One casualty of the looming end of Washington state’s legislative session is a bill on police use of deadly force.

Washington has one of the highest bars in the nation for charging police officers who use deadly force. They are protected as long as they act in good faith and without malice.

SEATTLE (AP) — A Washington state prosecutor says he will not file criminal charges against two Seattle police officers who fatally shot a 46-year-old African-American man last year.

King County Prosecutor Dan Satterberg said at a news conference Tuesday that the officers, who are white, reasonably believed their lives were in danger when they shot Che Taylor in February 2016. He says "their use of deadly force at that moment was authorized by law."

Washington prosecutors say state law makes it nearly impossible to criminally charge a police officer who uses deadly force. Now a key state lawmaker predicts that law will change this year.

At a hearing in Olympia Tuesday, citizens supporting a pair of bills in the Washington legislature involving the use of deadly force by police said it’s too hard to keep law enforcement officers accountable. But some officers who showed up to testify said it’s not a change of legal language that's needed.

Ted S. Warren / AP Photo

Should it be easier to criminally charge police officers in Washington who use deadly force? A legislative task force says “yes”—but the vote was far from unanimous. Washington lawmakers are undecided on the issue as they convene Monday for their 2017 session.

Community uproar about police shootings around the country prompted Washington state lawmakers to review the use of deadly force.

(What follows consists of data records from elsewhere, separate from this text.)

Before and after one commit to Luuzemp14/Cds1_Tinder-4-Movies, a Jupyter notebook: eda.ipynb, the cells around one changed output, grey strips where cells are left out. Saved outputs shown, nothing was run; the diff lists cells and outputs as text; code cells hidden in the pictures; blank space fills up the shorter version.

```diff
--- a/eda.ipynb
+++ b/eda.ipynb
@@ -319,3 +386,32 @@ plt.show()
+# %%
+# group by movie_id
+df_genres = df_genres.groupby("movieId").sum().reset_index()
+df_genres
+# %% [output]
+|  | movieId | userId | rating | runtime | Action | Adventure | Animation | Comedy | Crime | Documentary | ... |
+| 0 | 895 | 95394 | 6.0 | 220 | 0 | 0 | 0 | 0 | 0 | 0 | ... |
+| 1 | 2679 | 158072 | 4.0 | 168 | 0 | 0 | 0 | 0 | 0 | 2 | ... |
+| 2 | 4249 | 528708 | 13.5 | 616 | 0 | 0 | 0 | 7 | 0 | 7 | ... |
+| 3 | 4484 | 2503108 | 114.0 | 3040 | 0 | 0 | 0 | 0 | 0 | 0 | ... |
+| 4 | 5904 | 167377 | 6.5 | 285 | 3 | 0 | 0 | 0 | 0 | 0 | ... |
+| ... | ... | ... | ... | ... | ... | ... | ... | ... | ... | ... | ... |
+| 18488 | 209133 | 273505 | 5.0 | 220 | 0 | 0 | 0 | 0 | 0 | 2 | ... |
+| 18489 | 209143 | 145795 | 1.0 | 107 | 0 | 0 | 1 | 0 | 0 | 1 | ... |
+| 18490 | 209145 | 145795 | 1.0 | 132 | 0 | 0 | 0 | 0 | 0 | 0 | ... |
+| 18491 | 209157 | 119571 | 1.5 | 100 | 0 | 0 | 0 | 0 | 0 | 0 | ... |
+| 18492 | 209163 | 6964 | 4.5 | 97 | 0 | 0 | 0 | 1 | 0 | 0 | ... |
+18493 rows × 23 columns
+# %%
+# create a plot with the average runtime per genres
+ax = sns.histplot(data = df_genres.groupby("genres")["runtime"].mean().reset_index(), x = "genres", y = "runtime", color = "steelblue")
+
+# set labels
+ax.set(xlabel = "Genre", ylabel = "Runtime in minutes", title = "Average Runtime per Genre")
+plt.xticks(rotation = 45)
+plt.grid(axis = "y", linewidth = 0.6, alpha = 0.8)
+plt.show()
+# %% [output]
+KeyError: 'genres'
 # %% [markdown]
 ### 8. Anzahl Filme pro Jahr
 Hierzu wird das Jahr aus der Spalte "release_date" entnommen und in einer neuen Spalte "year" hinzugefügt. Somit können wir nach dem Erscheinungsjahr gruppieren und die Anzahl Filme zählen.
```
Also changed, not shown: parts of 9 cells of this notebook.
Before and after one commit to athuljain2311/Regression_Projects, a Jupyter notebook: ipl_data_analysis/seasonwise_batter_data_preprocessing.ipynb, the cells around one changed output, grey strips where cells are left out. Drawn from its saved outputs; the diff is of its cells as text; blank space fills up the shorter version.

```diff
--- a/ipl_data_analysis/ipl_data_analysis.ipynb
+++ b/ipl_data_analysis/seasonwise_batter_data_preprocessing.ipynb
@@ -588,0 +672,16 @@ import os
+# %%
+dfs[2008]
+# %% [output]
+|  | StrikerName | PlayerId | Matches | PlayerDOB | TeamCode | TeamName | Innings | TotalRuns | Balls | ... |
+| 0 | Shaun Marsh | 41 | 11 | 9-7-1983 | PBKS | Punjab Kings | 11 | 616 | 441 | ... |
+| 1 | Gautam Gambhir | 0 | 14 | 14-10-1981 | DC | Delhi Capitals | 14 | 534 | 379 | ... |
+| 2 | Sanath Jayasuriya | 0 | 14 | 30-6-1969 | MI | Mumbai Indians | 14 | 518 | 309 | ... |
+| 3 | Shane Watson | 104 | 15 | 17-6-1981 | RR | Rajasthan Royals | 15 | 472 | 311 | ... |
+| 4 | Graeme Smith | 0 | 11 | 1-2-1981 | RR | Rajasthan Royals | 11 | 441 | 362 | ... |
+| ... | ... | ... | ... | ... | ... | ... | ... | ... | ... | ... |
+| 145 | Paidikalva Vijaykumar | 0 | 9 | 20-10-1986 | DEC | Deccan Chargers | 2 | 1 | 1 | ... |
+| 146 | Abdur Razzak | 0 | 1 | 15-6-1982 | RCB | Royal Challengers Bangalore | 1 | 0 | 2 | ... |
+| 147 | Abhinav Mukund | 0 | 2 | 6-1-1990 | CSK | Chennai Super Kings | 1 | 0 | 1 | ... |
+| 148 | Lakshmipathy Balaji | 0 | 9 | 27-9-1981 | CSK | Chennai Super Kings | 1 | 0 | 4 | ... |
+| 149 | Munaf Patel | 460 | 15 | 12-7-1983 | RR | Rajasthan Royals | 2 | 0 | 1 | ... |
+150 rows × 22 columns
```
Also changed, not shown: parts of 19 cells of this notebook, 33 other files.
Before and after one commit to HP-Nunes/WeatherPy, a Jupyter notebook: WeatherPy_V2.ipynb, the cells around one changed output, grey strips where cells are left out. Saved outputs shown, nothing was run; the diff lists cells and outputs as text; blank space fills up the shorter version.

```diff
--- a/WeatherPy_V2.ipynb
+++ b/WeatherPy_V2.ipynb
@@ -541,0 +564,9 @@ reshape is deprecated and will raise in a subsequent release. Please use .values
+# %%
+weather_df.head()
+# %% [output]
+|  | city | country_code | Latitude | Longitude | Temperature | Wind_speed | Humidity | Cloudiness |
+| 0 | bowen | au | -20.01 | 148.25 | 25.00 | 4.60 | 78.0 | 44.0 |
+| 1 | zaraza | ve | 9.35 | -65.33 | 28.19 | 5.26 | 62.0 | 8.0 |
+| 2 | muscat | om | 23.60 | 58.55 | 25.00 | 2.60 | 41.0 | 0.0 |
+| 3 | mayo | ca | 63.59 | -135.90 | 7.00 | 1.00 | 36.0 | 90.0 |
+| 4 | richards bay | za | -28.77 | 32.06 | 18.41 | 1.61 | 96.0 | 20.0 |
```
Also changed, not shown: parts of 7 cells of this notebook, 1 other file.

A task force they convened meets Monday in Olympia to adopt its final recommendations.

The recent police shootings of African-American men in Louisiana and Minnesota have reignited the debate over use of deadly force. That was on the mind of a black community leader in Washington state as she strapped on a gun belt and took aim inside a state-of-the-art training simulator for police.

At the Washington State Patrol Academy in Shelton, Corporal Lori Hinds guides a pair of visitors into what looks like a walk-in video game. Inside five, large video screens form a 300-degree computer-generated environment.